Launching an app
So we’ve been working on an app called Conversations for a while now, and it’s been through its fair share of ups and downs considering everyone in the team is busy trying to get through college. And as if that wasn’t hectic enough, the backend we used to get the app up and running decided to shut down on us (this is me throwing shade at Facebook for shutting down Parse). Luckily, there are plenty of fish out there in the sea, and even though we had to integrate a bunch of components from a lot of different providers, we were able to match (and most of the time, even one up) the functionality we were able to achieve with Parse.
It would be a sin from my side to not mention Firebase at this point. Firebase is a dynamic database with almost magical cross-platform syncning abilities that is owned by Google. It has really helped us build a sturdy, blazing-fast realtime app in a surprisingly short amount of time. We also had to rely on Amazon’s S3 file storage system because we had previously made a wrong decision to store every bit of data sent by users as strings in the app which had very negative consequences when it came to speed.
We also had to back track on some design choices we made along the way that confused our testers due to their very gesture-reliant nature. We also tried to bring the design of the app closer to that of the OS running on the user’s device. We realised that as users use a certain operating system for a while, they get comfortable with gestures and buttons that the OS provides them. And in doing so, we were able to come up with some design rules that would make sure our app looks unique among all the other apps out there, and yet look similar on every platform we ship on.
And even after jumping through all those hurdles, we still had to deal with a lot of bugs that arose from cross platform development like the way time is represented on different devices, that audio format used to record voice messages and the way the camera rotates the images based on orientation of the device. Yet, in fixing all these bugs, we did learn a lot about the platforms we were building for and also a good bit of programming as well.
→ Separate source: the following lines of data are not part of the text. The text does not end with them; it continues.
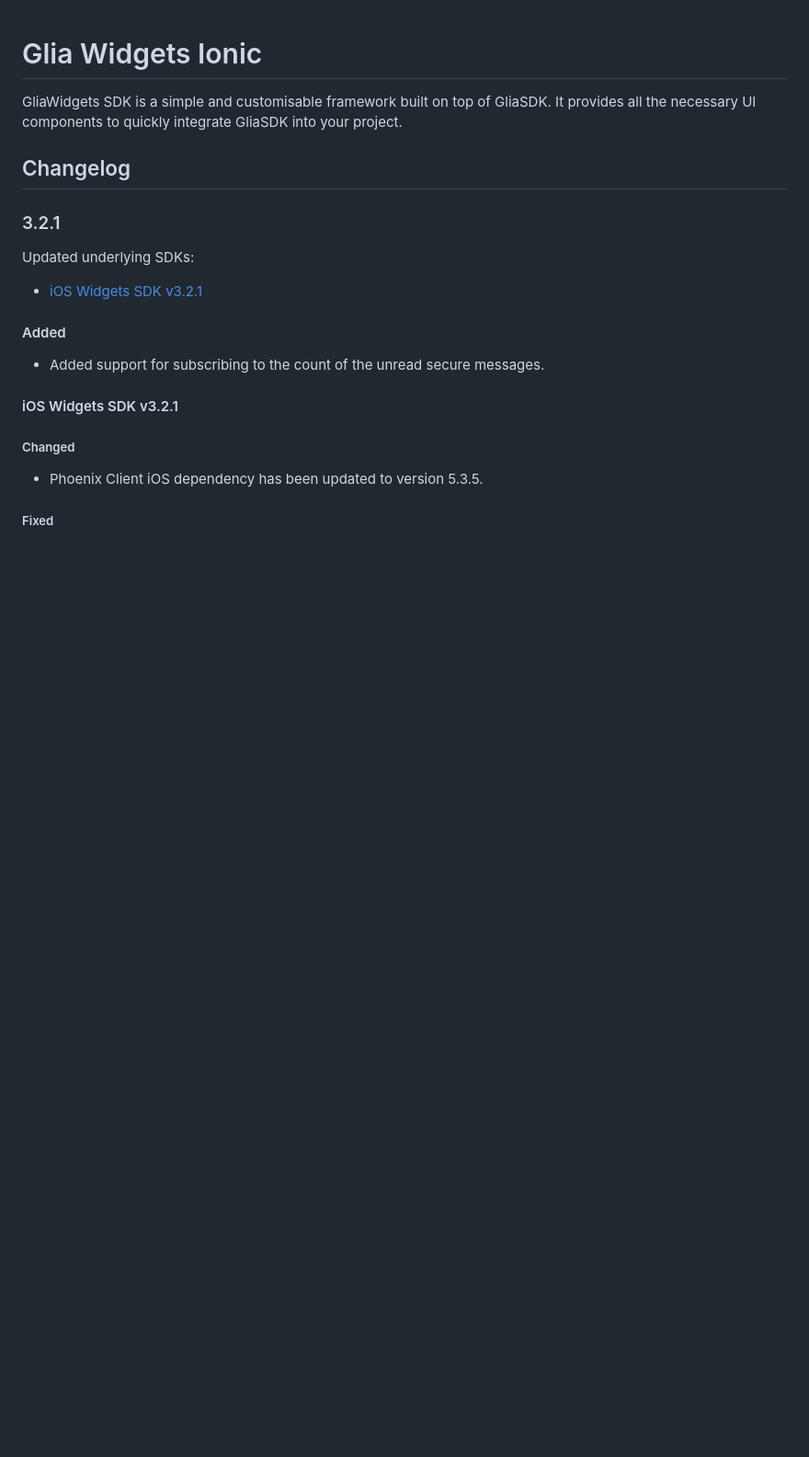
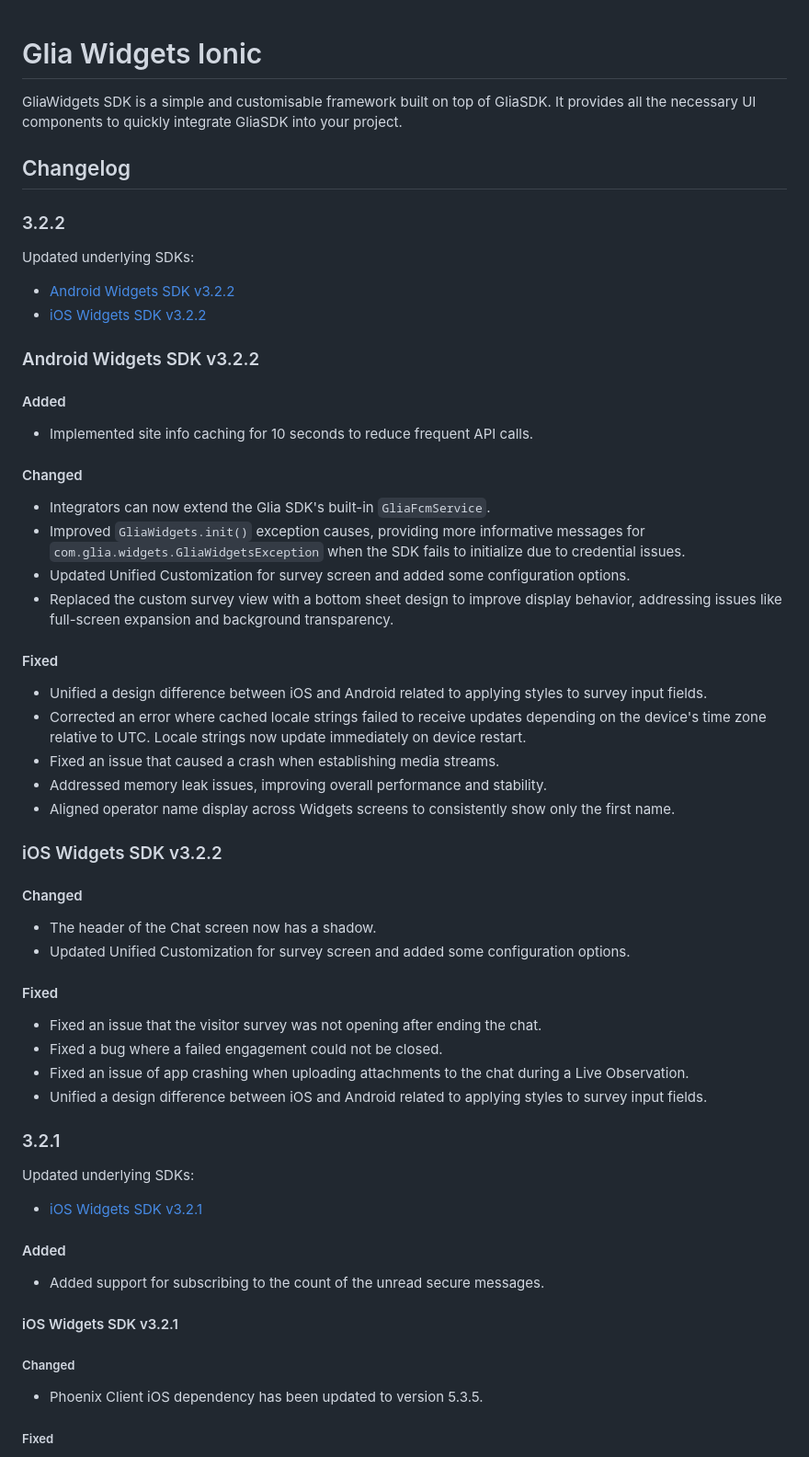
Before and after one commit to salemove/widgets_sdk_ionic, a Markdown page: README.md, the part around the change. Shown: that part at 92% size. GitHub-like rendering; blank space fills up the shorter version.

Commit message:
chore: readme update

```diff
--- a/README.md
+++ b/README.md
@@ -3,6 +3,40 @@
 GliaWidgets SDK is a simple and customisable framework built on top of GliaSDK. It provides all the necessary UI components to quickly integrate GliaSDK into your project.
 
 ## Changelog
+
+### 3.2.2
+
+Updated underlying SDKs:
+- [Android Widgets SDK v3.2.2](#android-widgets-sdk-v322)
+- [iOS Widgets SDK v3.2.2](#ios-widgets-sdk-v322)
+
+### Android Widgets SDK v3.2.2
+#### Added
+- Implemented site info caching for 10 seconds to reduce frequent API calls.
+
+#### Changed
+- Integrators can now extend the Glia SDK's built-in `GliaFcmService`.
+- Improved `GliaWidgets.init()` exception causes, providing more informative messages for `com.glia.widgets.GliaWidgetsException` when the SDK fails to initialize due to credential issues.
+- Updated Unified Customization for survey screen and added some configuration options.
+- Replaced the custom survey view with a bottom sheet design to improve display behavior, addressing issues like full-screen expansion and background transparency.
+
+#### Fixed
+- Unified a design difference between iOS and Android related to applying styles to survey input fields.
+- Corrected an error where cached locale strings failed to receive updates depending on the device's time zone relative to UTC. Locale strings now update immediately on device restart.
+- Fixed an issue that caused a crash when establishing media streams.
+- Addressed memory leak issues, improving overall performance and stability.
+- Aligned operator name display across Widgets screens to consistently show only the first name.
+
+### iOS Widgets SDK v3.2.2
+#### Changed
+- The header of the Chat screen now has a shadow.
+- Updated Unified Customization for survey screen and added some configuration options.
+
+#### Fixed
+- Fixed an issue that the visitor survey was not opening after ending the chat.
+- Fixed a bug where a failed engagement could not be closed.
+- Fixed an issue of app crashing when uploading attachments to the chat during a Live Observation.
+- Unified a design difference between iOS and Android related to applying styles to survey input fields.
 
 ### 3.2.1
 
```
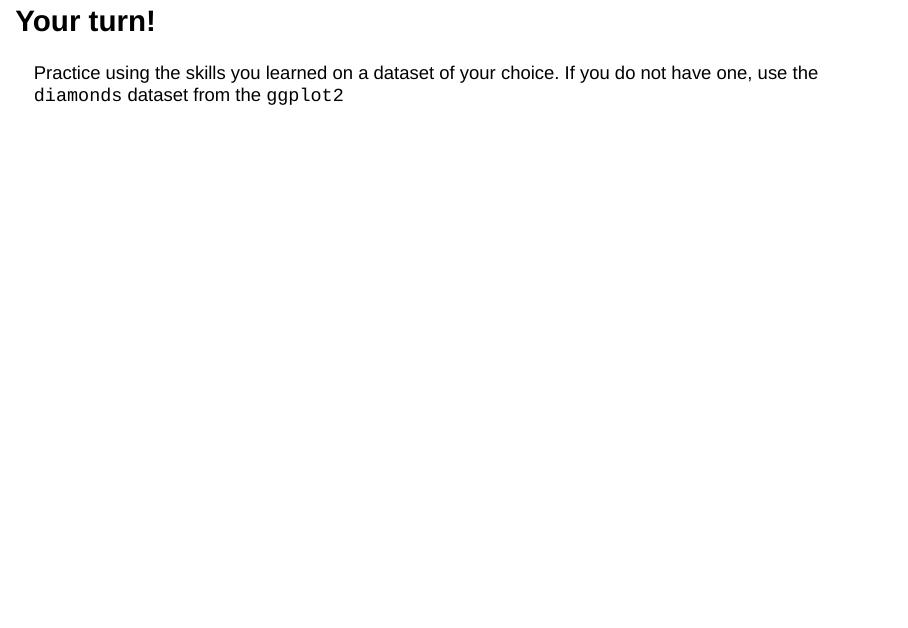
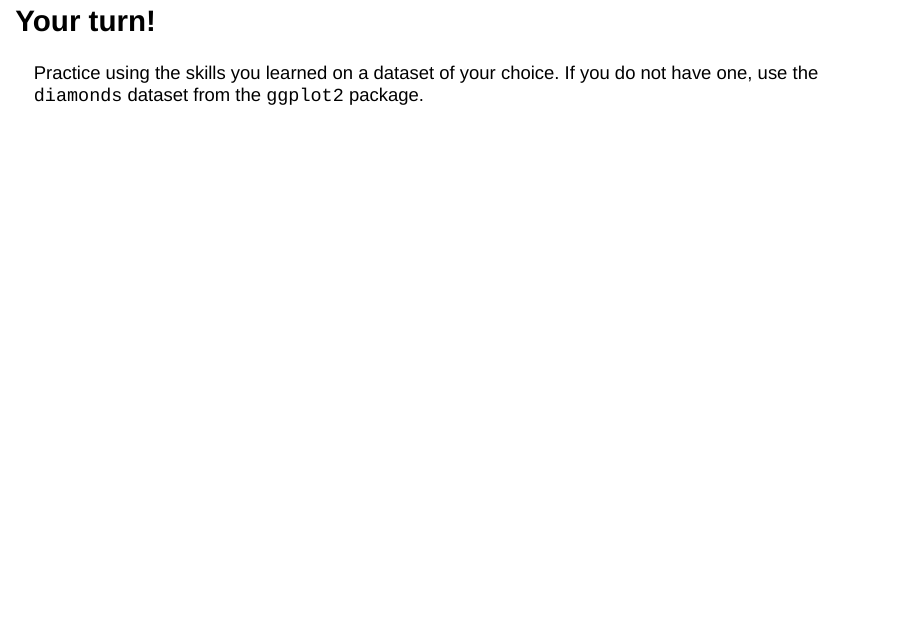
Before and after one commit to TWiedRW/R-data-visualizations, a Quarto document (slides.qmd): page 25 of 27. Rendered offline with R 4.5, knitr and Pandoc in place of Quarto, with nearby package versions; drawn as Slidy slides in place of the format the file asks for.

Commit message:
Spelling update

```diff
--- a/slides.qmd
+++ b/slides.qmd
@@ -299,7 +299,7 @@ ggsave('unemploy.png', width = 6, dpi = 600)
 
 ## Your turn!
 
-Practice using the skills you learned on a dataset of your choice. If you do not have one, use the `diamonds` dataset from the `ggplot2`
+Practice using the skills you learned on a dataset of your choice. If you do not have one, use the `diamonds` dataset from the `ggplot2` package.
 
 # Wrap-up
 
```
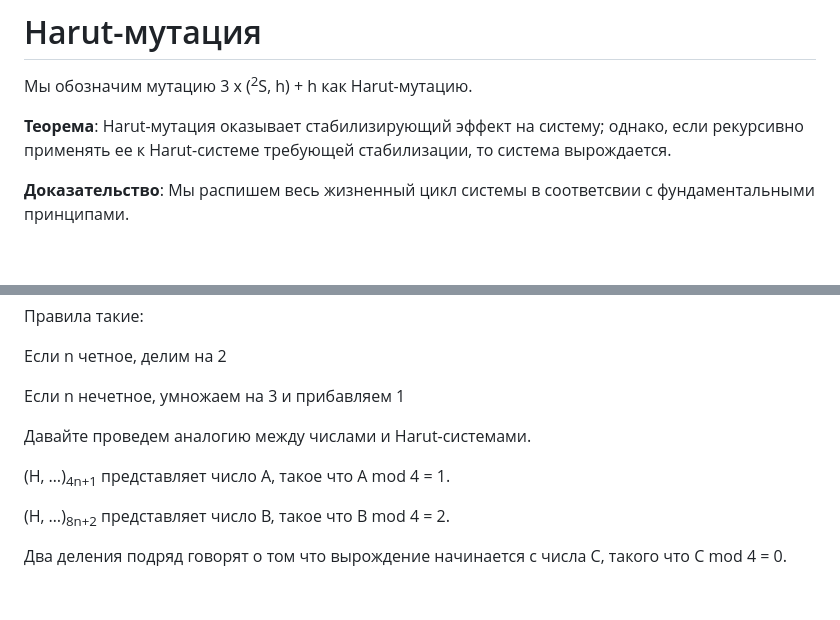
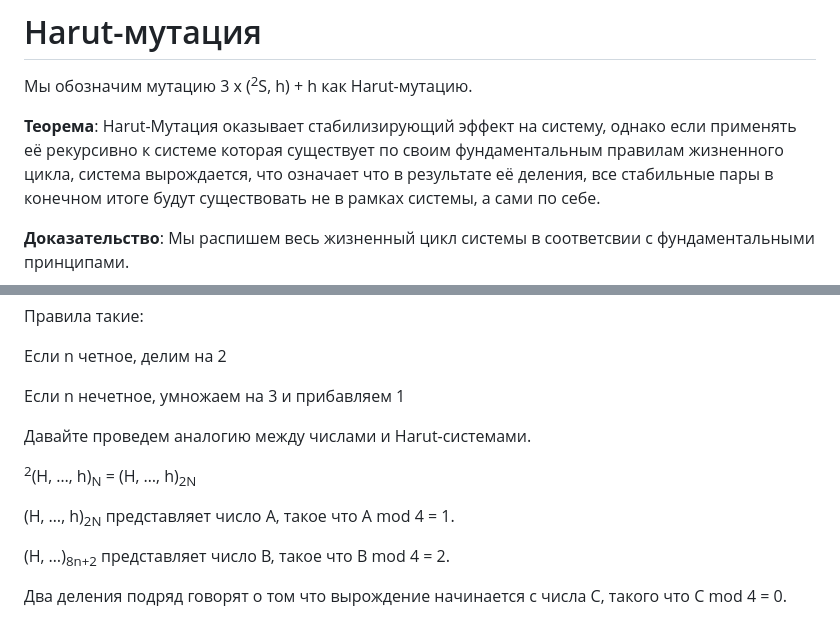
Before and after one commit to sagittaracc/collatz, a Markdown page: README.ru.md, 2 parts joined by grey strips. GitHub-like rendering; blank space fills up the shorter version.

```diff
--- a/README.ru.md
+++ b/README.ru.md
@@ -56,7 +56,7 @@ Harut-системы могут быть стабильными и нестаб
 # Harut-мутация
 Мы обозначим мутацию 3 x (<sup>2</sup>S, h) + h как Harut-мутацию.
 
-**Теорема**: Harut-мутация оказывает стабилизирующий эффект на систему; однако, если рекурсивно применять ее к  Harut-системе требующей стабилизации, то система вырождается.
+**Теорема**: Harut-Мутация оказывает стабилизирующий эффект на систему, однако если применять её рекурсивно к системе которая существует по своим фундаментальным правилам жизненного цикла, система вырождается, что означает что в результате её деления, все стабильные пары в конечном итоге будут существовать не в рамках системы, а сами по себе.
 
 **Доказательство**: Мы распишем весь жизненный цикл системы в соответсвии с фундаментальными принципами.
 
@@ -127,7 +127,9 @@ D<sub>i+1</sub> = ⌊3D<sub>i</sub> / 4⌋, D<sub>i</sub> > 0 => D<sub>i+1</sub>
 
 Давайте проведем аналогию между числами и Harut-системами.
 
-(H, …)<sub>4n+1</sub> представляет число A, такое что A mod 4 = 1.
+<sup>2</sup>(H, …, h)<sub>N</sub> = (H, …, h)<sub>2N</sub>
+
+(H, …, h)<sub>2N</sub> представляет число A, такое что A mod 4 = 1.
 
 (H, …)<sub>8n+2</sub> представляет число B, такое что B mod 4 = 2.
 
```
But in the end, all that matters is that “Real artists ship” as Steve Jobs once said. And even though we don’t consider ourselves to be artists, I think it works just as well rewritten as “Real programmers deploy”.